If, for a liquid, ρ and q are known and its critical velocity v can be determined experimentally during its flow through a tube of diameter l, then from equation (1), the value of the constant N_{c} for that liquid can be determined. This value is nearly 2300.

For any velocity v of the fluid flow, equation (1) can also be written in an equivalent form as

v = Nᐧ\(\frac{\eta}{\rho l}\) or, N = \(\frac{\rho l v}{\eta}\) ……… (2)

N is called the Reynolds number.

### Special cases:

i) If v < v_{c}, i.e., the velocity of fluid flow is less than the critical velocity, then comparing equations (1) and (2), we can say that N < N_{c}. It means that the value of Reynolds number is less than 2300. So, if the value of Reynolds number is less than 2300, then the flow will be streamlined.

ii) On the other hand, if v > v_{c}, i.e., the velocity of the fluid is greater than the critical velocity, then N > N_{c} and hence the value of Reynolds number will be greater than 2300. If Reynolds number is greater than 2300, then the flow will be turbulent.

Dimension of Reynolds number: From equation (2) we get,

So, N is a dimensionless quantity; it is a pure number.

Reynolds number: A dimensionless number N = \(\frac{\rho l v}{\eta}\) can be formed by combining the characteristic length (l) of a fluid channel and the velocity (v), density (ρ) and coefficient of viscosity (v) of the fluid; the magnitude of N determines whether the fluid flow is streamline or turbulent. This number N is called the Reynolds number.
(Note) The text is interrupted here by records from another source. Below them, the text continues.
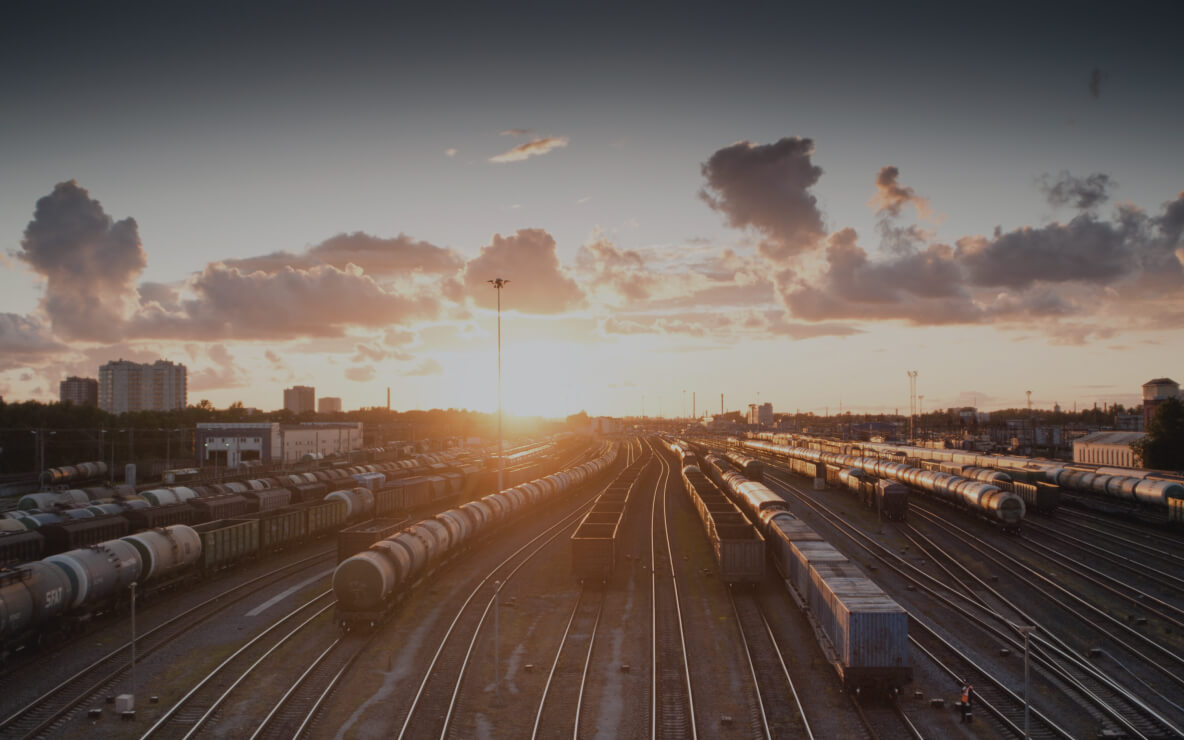
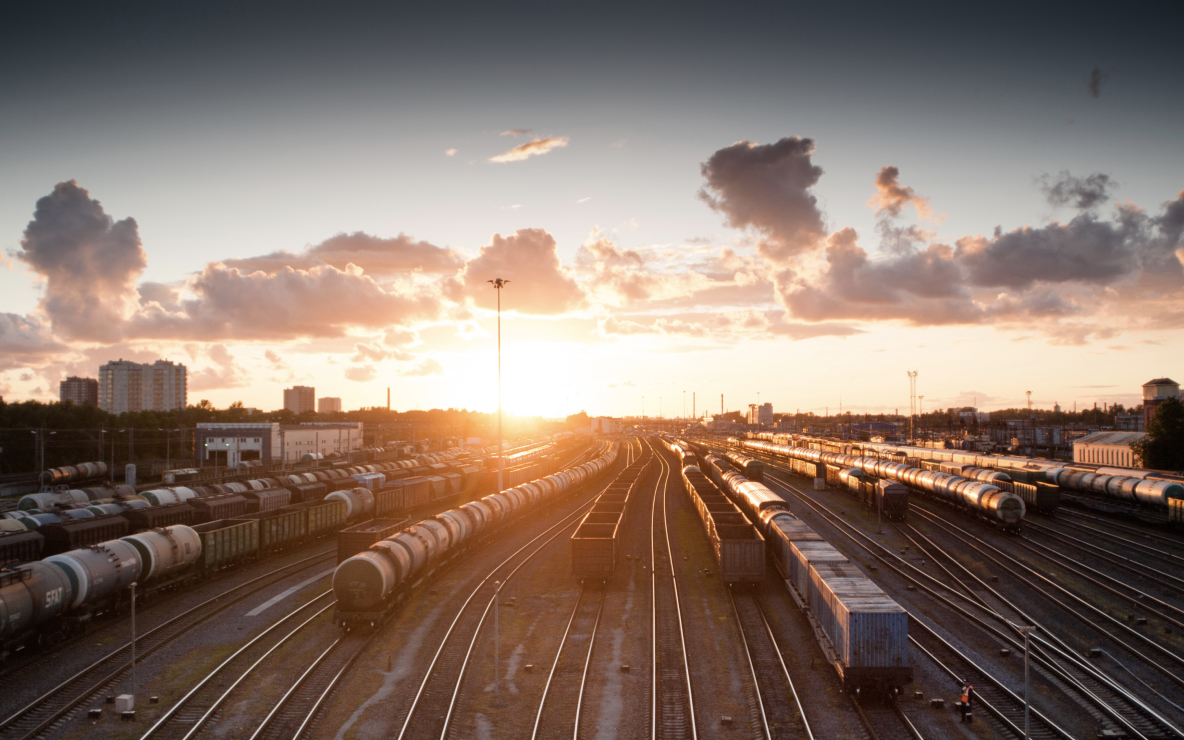
second review

diff --git a/index.html b/index.html
@@ -50,7 +50,7 @@
     <section class="places">
       <div class="place">
         <div class="place__top-row">
-          <h2 class="place__header">Куршская коса</h2>
+          <h2 class="place__title">Куршская коса</h2>
           <div class="website">
             <p class="website__url-heading">URL</p>
             <a class="website__link" href="http://park-kosa.ru">park-kosa.ru</a>
@@ -66,7 +66,7 @@
       </div>
       <div class="place">
         <div class="place__top-row">
-          <h2 class="place__header">Кольский</h2>
+          <h2 class="place__title">Кольский</h2>
           <div class="website">
             <p class="website__url-heading">URL</p>
             <a class="website__link" href="https://yourshot.nationalgeographic.com/photos/?keywords=kolskiy">National Geographic</a>
@@ -83,7 +83,7 @@
       </div>
       <div class="place">
         <div class="place__top-row">
-          <h2 class="place__header">Алтай</h2>
+          <h2 class="place__title">Алтай</h2>
           <div class="website">
             <p class="website__url-heading">URL</p>
             <a class="website__link" href="https://www.facebook.com/vera.bashmakova/posts/10156011613718822">Facebook</a>
@@ -100,7 +100,7 @@
       </div>
       <div class="place">
         <div class="place__top-row">
-          <h2 class="place__header">Зимний Байкал</h2>
+          <h2 class="place__title">Зимний Байкал</h2>
           <div class="website">
             <p class="website__url-heading">URL</p>
             <a class="website__link" href="https://vk.com/baikalmile">https://vk.com/baikalmile</a>
@@ -116,7 +116,7 @@
       </div>
       <div class="place">
         <div class="place__top-row">
-          <h2 class="place__header">Карелия</h2>
+          <h2 class="place__title">Карелия</h2>
           <div class="website">
             <p class="website__url-heading">URL</p>
             <a class="website__link" href="http://vodlozero.ru">http://vodlozero.ru/</a>
@@ -129,7 +129,7 @@
       </div>
     </section>
     <section class="cover">
-        <a href="https://stampsy.com/na-elektrichkakh-do-baikala"><img class="cover__bg" src="./images/cover__bg.jpg" alt="поезда"></a>
+        <a class="cover__link" href="https://stampsy.com/na-elektrichkakh-do-baikala"><img class="cover__bg" src="./images/cover__bg.jpg" alt="поезда"></a>
         <h2 class="cover__title">До Байкала «на собаках»</h2>
         <p class="cover__subtitle">По мотивам учебной темы о Транссибе — путешествие от столицы до Байкала на электричках.</p>
     </section>

diff --git a/pages/index.css b/pages/index.css
@@ -20,8 +20,8 @@
 @import url(../blocks/intro/__text/intro__text.css);
 @import url(../blocks/intro/__list/intro__list.css);
 
-@import url(../blocks/photo_grid/photo-grid.css);
-@import url(../blocks/photo_grid/__item/photo-grid__item.css);
+@import url(../blocks/photo-grid/photo-grid.css);
+@import url(../blocks/photo-grid/__item/photo-grid__item.css);
 
 @import url(../blocks/places/places.css);
 @import url(../blocks/place/place.css);
@@ -39,14 +39,9 @@
 @import url(../blocks/cover/__title/cover__title.css);
 @import url(../blocks/cover/__subtitle/cover__subtitle.css);
 @import url(../blocks/cover/__bg/cover__bg.css);
+@import url(../blocks/cover/__link/cover__link.css);
 
 @import url(../blocks/footer/footer.css);
 @import url(../blocks/footer/__links-copyright/footer__links-copyright.css);
 @import url(../blocks/footer/__link/footer__link.css);
-@import url(../blocks/footer/__author/footer_author.css);
-
-
-
-
-
-
+@import url(../blocks/footer/__author/footer__author.css);

diff --git a/blocks/place/__text/place__text.css b/blocks/place/__text/place__text.css
@@ -6,7 +6,7 @@
     font-style: normal;
     font-weight: 400;
     font-size: 18px;
-    line-height: 163%;
+    line-height: 160%;
     color: #FFFFFF;
     
 }
@@ -18,6 +18,7 @@
 @media screen and (max-width: 1024px) {
     .place__text {
         width: 456px;
+        line-height: 161%;
     }
 }
 
@@ -25,14 +26,17 @@
     .place__text {
         font-size: 16px;
         width: 352px;
+        line-height: 162%;
     }
 }
 
 @media screen and (max-width: 320px) {
     .place__text {
         margin-top: 32px;
+        margin-right: 4px;
         font-size: 16px;
-        width: 288px;
+        width: 283px;
+        line-height: 160%;
     }
 
     .place__text:nth-of-type(2) {

diff --git a/blocks/place/__title/place__title.css b/blocks/place/__title/place__title.css
@@ -1,4 +1,4 @@
-.place__header {
+.place__title {
     margin: 0;
     margin-right: 40px;
     font-family: 'Inter', 'Arial', 'Helvetica';
@@ -11,14 +11,14 @@
 }
 
 @media screen and (max-width: 1024px) {
-    .place__header {
+    .place__title {
         width: 440px;
         margin-right: 32px;
     }
 }
 
 @media screen and (max-width: 768px) {
-    .place__header {
+    .place__title {
         font-size: 42px;
         line-height: 46px;
         width: 330px;
@@ -27,7 +27,7 @@
 }
 
 @media screen and (max-width: 320px) {
-    .place__header {
+    .place__title {
         margin: 0 auto;
         font-size: 32px;
         line-height: 35px;

diff --git a/blocks/cover/__bg/cover__bg.css b/blocks/cover/__bg/cover__bg.css
@@ -1,16 +1,17 @@
 .cover__bg {
+    position: relative;
     display: block;
     margin: 0 auto;
+}
+
+.cover:hover .cover__bg {
+    opacity: 0.8;
 }
 
 @media screen and (max-width: 1024px) {
     .cover__bg {
         width: 1024px;
         height: 640px;
-    }
-
-    .cover__bg:hover {
-        opacity: 0.8;
     }
 }
 
@@ -19,19 +20,11 @@
         width: 768px;
         height: 480px;
     }
-
-    .cover__bg:hover {
-        opacity: 0.8;
-    }
 }
 
 @media screen and (max-width: 320px) {
     .cover__bg {
         width: 320px;
         height: 200px;
-    }
-
-    .cover__bg:hover {
-        opacity: 0.8;
     }
 }

diff --git a/blocks/cover/__link/cover__link.css b/blocks/cover/__link/cover__link.css
@@ -1,0 +1,13 @@
+.cover__link {
+    position: relative;
+}
+
+.cover__link::before {
+    content: ""; 
+    position: absolute;
+    background-color: #2A2C2F;
+    opacity: 0.3;
+    width: 100%;
+    height: 100%;
+    z-index: 1;
+}

diff --git a/blocks/place/__image/place__image.css b/blocks/place/__image/place__image.css
@@ -21,6 +21,7 @@
 
 @media screen and (max-width: 320px) {
     .place__image {
+        margin-top: 32px;
         margin-right: 0;
         width: 320px;
         height: 320px;

diff --git a/blocks/cover/cover.css b/blocks/cover/cover.css
@@ -4,10 +4,6 @@
     max-height: 740px;
 }
 
-.cover:hover .cover__bg {
-    opacity: 0.8;
-}
-
 @media screen and (max-width: 1024px) {
     .cover {
         width: 1024px;

diff --git a/blocks/places/places.css b/blocks/places/places.css
@@ -19,6 +19,6 @@
 @media screen and (max-width: 320px) {
     .places {
         width: 320px;
-        padding-bottom: 66px;
+        padding-bottom: 48px;
     }
 }

diff --git a/blocks/page/page.css b/blocks/page/page.css
@@ -1,5 +1,6 @@
 .page {
     display: flex;
+    margin: 0 auto;
     flex-direction: column;
     align-items:center;
     width: 1280px;

diff --git a/blocks/cover/__subtitle/cover__subtitle.css b/blocks/cover/__subtitle/cover__subtitle.css
@@ -11,6 +11,7 @@
     bottom: 245px;
     left: 412px;
     right: 412px;
+    z-index: 2;
 }
 
 @media screen and (max-width: 1024px) {

diff --git a/blocks/cover/__title/cover__title.css b/blocks/cover/__title/cover__title.css
@@ -11,6 +11,7 @@
     bottom: 343px;
     left: 312px;
     right: 312px;
+    z-index: 2;
 }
In the above discussion, 2300 is an approximate value of N_{c}. Usually, for N < 2000, the fluid flow is streamline, and for N > 3000 the fluid flow is turbulent. If N lies between 2000 and 3000, the streamline flow of a fluid gradually changes into turbulent flow.

As N is a pure number, its value does not depend on the system of units chosen. For a particular flow, the value of N remains the same.

If the radius of a tube of flow is considered, instead of its diameter, then the effective value is, N_{c} ≈ 1150.

### Numerical Examples

**Example 1.**

A plate of area 100 cm^{2} is floating on an oil of depth 2 mm. The coefficient of viscosity of oil is 15.5 poise. What horizontal force is required to move the plate horizontally with a velocity of 3 cm ᐧ s^{-1}?

**Solution:**

The viscous force, F = ηA\(\frac{d v}{d x}\)

Here, A = 100 cm^{2}, η = 15.5 poise,

dv = 3 cm ᐧ s^{-1} and dx = 2 mm = 0.2 cm.

∴ F = 15.5 × 100 × \(\frac{3}{0.2}\) = 23250 dyn

So the required horizontal force is 23250 dyn.